Pet Cancer Warning Signs
Early detection is key, know the signs of pet cancer
Content courtesy of One Cure Staff Writer, Colorado State University / Flint Animal Cancer Center
November is National Pet Cancer Awareness Month. Each year, more than six million dogs and cats are diagnosed with cancer. Cancer is the leading cause of death in pets beyond middle age. Knowing what to look for can help with early detection. As with people, early detection can make a difference. Following are the top 10 warning signs of cancer in companion animals. If you notice any of these signs in your pet, please consult a veterinarian.
- Abnormal swellings that persist and continue to grow
Pet your pet! This is the best way to find lumps, bumps, or swellings that could be anywhere on the body.
- Sores that do not heal
Non-healing sores can be a sign of infection or cancer. Your veterinarian can determine the reason why the sore is not healing.
- Weight loss
If your pet is not on a diet, but is losing weight, illness could be to blame.
- Loss of appetite
It is not normal for pets to lose their appetite. This may be a sign of illness.
- Bleeding or discharge
Bleeding can occur for many reasons - most of which are abnormal. Note that vomiting and diarrhea are examples of abnormal discharge.
- Offensive odor
This is a common sign especially for tumors in the mouth, nose or anus.
- Difficulty eating or swallowing
This is a common sign of cancers of the mouth and neck.
- Hesitation to exercise or loss of stamina
This can be one of the first signs that your pet is not feeling well.
- Persistent lameness
There are many causes of lameness, including nerve, muscle or bone cancer.
- Difficulty breathing, urinating, or defecating
These problems are likely caused by an underlying health problem.
Schedule a veterinary appointment if your pet displays any of these symptoms. Early detection and treatment are important for pets, just as for people.
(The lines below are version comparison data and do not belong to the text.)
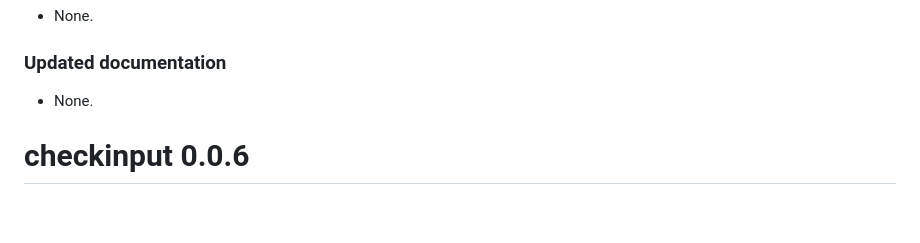
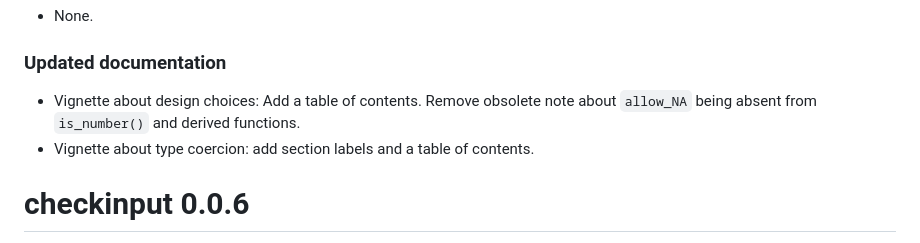
Before and after one commit to JesseAlderliesten/checkinput, a Markdown page: NEWS.md, the part around the change. GitHub-like rendering; blank space fills up the shorter version.

Commit message:
Updated vignettes.

```diff
--- a/NEWS.md
+++ b/NEWS.md
@@ -15,8 +15,9 @@ released versions.
 - None.
 
 ### Updated documentation
-- None.
-
+- Vignette about design choices: Add a table of contents. Remove obsolete note
+  about `allow_NA` being absent from `is_number()` and derived functions.
+- Vignette about type coercion: add section labels and a table of contents.
 
 # checkinput 0.0.6
 This update has large changes to `is_number()` and related functions, and to
```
About One Cure Cancer is cancer. Colorado State University’s One Cure program is founded on the principle that cancer affects all creatures and, that treatment breakthroughs come through collaboration between scientists and doctors who are working with both people and animals. This approach is known as comparative or translational oncology; the study of cancer in people and pets to benefit both species. It is the core of One Cure and is a guiding concept for the Flint Animal Cancer Center at Colorado State University. The center works to improve the prevention, diagnosis, and treatment of cancer in pet animals and, by working with the human medical field, translates research findings and knowledge to also help people with cancer. For more information, visit onecure.com.